Your answer must be a single number: the count of lines in the records below that include the string "color".

++++ Input for this task ++++

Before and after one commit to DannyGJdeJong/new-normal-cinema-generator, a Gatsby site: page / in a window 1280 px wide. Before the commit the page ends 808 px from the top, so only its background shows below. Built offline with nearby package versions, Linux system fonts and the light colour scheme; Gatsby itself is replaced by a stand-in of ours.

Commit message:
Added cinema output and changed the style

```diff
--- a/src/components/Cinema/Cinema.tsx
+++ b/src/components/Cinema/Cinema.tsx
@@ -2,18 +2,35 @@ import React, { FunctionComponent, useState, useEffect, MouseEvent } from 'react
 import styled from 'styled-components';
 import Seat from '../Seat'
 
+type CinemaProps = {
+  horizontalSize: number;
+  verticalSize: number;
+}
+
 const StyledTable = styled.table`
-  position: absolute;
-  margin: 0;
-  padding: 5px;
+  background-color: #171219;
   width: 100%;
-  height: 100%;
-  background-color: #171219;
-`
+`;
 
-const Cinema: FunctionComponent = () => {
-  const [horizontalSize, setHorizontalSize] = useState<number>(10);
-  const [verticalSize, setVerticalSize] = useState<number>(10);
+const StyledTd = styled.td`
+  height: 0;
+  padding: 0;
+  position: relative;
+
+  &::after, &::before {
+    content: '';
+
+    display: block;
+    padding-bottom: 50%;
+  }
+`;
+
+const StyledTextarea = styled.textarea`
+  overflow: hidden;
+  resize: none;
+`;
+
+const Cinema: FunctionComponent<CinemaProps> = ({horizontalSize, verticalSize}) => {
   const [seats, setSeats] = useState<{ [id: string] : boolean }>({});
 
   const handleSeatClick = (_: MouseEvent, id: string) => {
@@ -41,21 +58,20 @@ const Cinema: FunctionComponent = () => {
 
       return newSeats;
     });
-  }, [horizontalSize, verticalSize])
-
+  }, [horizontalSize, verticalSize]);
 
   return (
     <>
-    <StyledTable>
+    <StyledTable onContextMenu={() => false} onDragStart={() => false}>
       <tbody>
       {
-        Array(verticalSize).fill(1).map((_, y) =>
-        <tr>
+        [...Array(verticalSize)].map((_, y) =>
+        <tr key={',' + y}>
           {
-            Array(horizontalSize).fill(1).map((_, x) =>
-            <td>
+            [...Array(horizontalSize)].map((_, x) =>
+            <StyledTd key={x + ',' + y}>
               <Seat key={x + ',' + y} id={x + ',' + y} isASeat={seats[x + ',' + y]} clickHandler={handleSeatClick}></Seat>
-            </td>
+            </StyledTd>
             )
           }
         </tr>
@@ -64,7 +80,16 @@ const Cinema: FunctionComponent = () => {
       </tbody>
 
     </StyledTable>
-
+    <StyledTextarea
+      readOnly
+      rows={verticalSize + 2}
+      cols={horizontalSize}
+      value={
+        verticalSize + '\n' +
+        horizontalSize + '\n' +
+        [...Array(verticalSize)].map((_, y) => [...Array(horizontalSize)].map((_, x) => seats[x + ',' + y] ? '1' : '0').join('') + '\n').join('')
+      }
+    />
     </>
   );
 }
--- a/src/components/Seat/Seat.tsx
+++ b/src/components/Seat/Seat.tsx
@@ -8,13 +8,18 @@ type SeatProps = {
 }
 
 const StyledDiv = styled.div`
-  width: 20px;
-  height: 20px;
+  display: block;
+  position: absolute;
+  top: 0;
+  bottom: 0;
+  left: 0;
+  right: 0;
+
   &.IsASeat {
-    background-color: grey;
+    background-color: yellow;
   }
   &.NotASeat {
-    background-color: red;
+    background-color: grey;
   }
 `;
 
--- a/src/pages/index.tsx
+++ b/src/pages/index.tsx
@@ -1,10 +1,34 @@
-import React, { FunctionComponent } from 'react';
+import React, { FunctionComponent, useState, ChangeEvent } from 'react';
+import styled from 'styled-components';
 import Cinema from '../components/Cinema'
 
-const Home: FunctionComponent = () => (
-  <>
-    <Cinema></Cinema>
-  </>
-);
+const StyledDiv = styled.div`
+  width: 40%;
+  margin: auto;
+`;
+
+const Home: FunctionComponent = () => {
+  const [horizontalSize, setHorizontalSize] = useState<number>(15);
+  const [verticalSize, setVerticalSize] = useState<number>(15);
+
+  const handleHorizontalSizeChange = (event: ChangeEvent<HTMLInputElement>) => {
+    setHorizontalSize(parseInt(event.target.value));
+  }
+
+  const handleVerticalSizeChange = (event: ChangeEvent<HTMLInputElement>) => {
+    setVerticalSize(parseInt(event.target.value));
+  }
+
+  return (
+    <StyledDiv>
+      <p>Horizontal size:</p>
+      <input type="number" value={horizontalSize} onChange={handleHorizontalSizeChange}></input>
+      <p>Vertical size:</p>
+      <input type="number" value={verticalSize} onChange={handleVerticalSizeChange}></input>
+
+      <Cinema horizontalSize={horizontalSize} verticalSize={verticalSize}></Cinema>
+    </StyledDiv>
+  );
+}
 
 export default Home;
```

++++

▶ Answer area
6